The segment under consideration for widening is a 1.5-mile stretch of two-lane conventional highway on the edge of town. It is bordered on the east by residential neighborhoods and on the west by the popular San Andreas Trail and peninsula watershed open space. The San Mateo County Transportation Authority and the City of San Bruno were proposing widening the highway to four lanes, in an attempt to alleviate rush hour congestion. Based on the preliminary planning study, the expansion was expected to cost at least $35 million.

When I first learned about the project over a year ago, my initial reaction was concern for how this would affect people like me who walk or bike on that road. While the road has relatively wide shoulders, it also has high-speed vehicular traffic and a speed limit of 50 miles per hour. Widening the road could only result in higher speeds and more risk of serious injury. The preliminary study did not consider how the widening would impact people walking and biking. San Bruno city staff eventually admitted that this was an accidental oversight, and that the city would push to include protected bike infrastructure as part of the project. By this time, I had learned from reading Strong Towns to be skeptical of the expansion, even if it might include decent infrastructure for walking and biking.

As far as I could tell, the project was not motivated by a rational assessment of its costs and benefits. The rationale seemed to be: this segment scores poorly on level of service (LOS) and therefore we must widen it. I knew from experience that the southbound direction is only congested for an hour or two on weekday mornings, and the northbound direction for just an hour or two on weekday evenings. The rest of the time, traffic flows smoothly with little or no delay. If we widened the road, we would be spending tens of millions of dollars on new capacity that would be unused about 95% of the time. For the other 5% of the time, induced demand would most likely prevent the widening from alleviating congestion much in the long term.
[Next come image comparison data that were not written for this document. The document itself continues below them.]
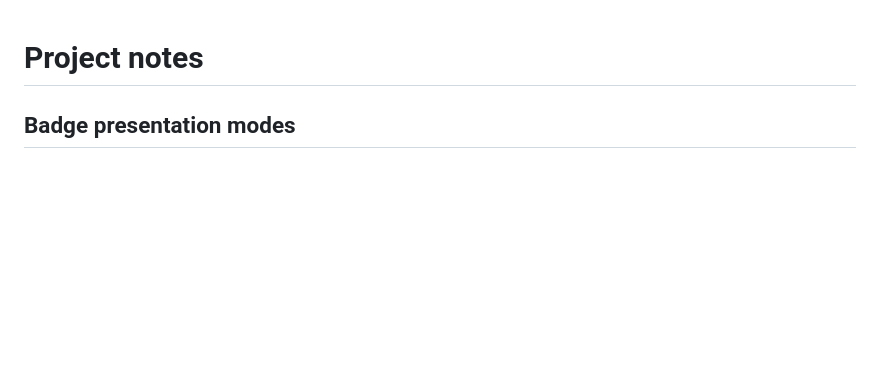
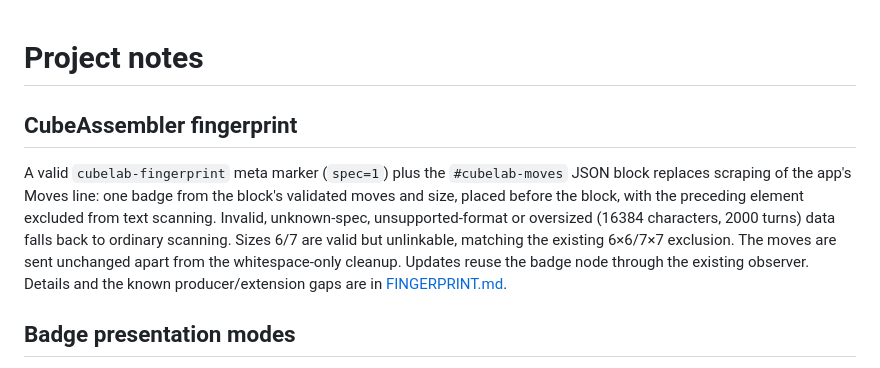
Before and after one commit to wstein/cubelab-chrome-extension, a Markdown page: PROJECT_NOTES.md, the part around the change. Drawn GitHub-style; blank space fills up the shorter version.

```diff
--- a/PROJECT_NOTES.md
+++ b/PROJECT_NOTES.md
@@ -1,4 +1,16 @@
 # Project notes
+
+## CubeAssembler fingerprint
+
+A valid `cubelab-fingerprint` meta marker (`spec=1`) plus the `#cubelab-moves`
+JSON block replaces scraping of the app's Moves line: one badge from the block's
+validated moves and size, placed before the block, with the preceding element
+excluded from text scanning. Invalid, unknown-spec, unsupported-format or
+oversized (16384 characters, 2000 turns) data falls back to ordinary scanning.
+Sizes 6/7 are valid but unlinkable, matching the existing 6×6/7×7 exclusion.
+The moves are sent unchanged apart from the whitespace-only cleanup. Updates
+reuse the badge node through the existing observer. Details and the known
+producer/extension gaps are in [FINGERPRINT.md](FINGERPRINT.md).
 
 ## Badge presentation modes
 
```
Also changed, not shown: COMPATIBILITY.md (+9 -0 lines), README.md (+7 -3 lines).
A few of us spread the word about the project to many in the community, including active transportation advocates, environmental groups, and other San Bruno residents. The Sierra Club Loma Prieta Chapter's Sustainable Land Use Committee helped us write a letter to the city council about the environmental harm that would come from the widening. We were also fortunate to receive some advice from Pacificans for Highway 1 Alternatives, a group in a neighboring city that had recently defeated a highway widening project. When the issue went before the city council last week, sixteen people urged the council not to widen the road. No one from the public spoke in favor of the widening.

I hope San Bruno's decision will set a positive example for the region. Our transportation officials at the county level are now in the process of drafting a new half-cent sales tax for transportation projects, to go before voters next year. The conventional wisdom is that to get a transportation tax like this approved by the voters, you must include a substantial dose of spending on highway expansions. San Bruno's decision is an example of how local communities do not necessarily want indiscriminate highway spending.

To read more about Strong Towns members making a positive impact in their communities, visit our success stories page. And if you want to help create more success stories, join the movement.

(All photos by Adam Cozzette)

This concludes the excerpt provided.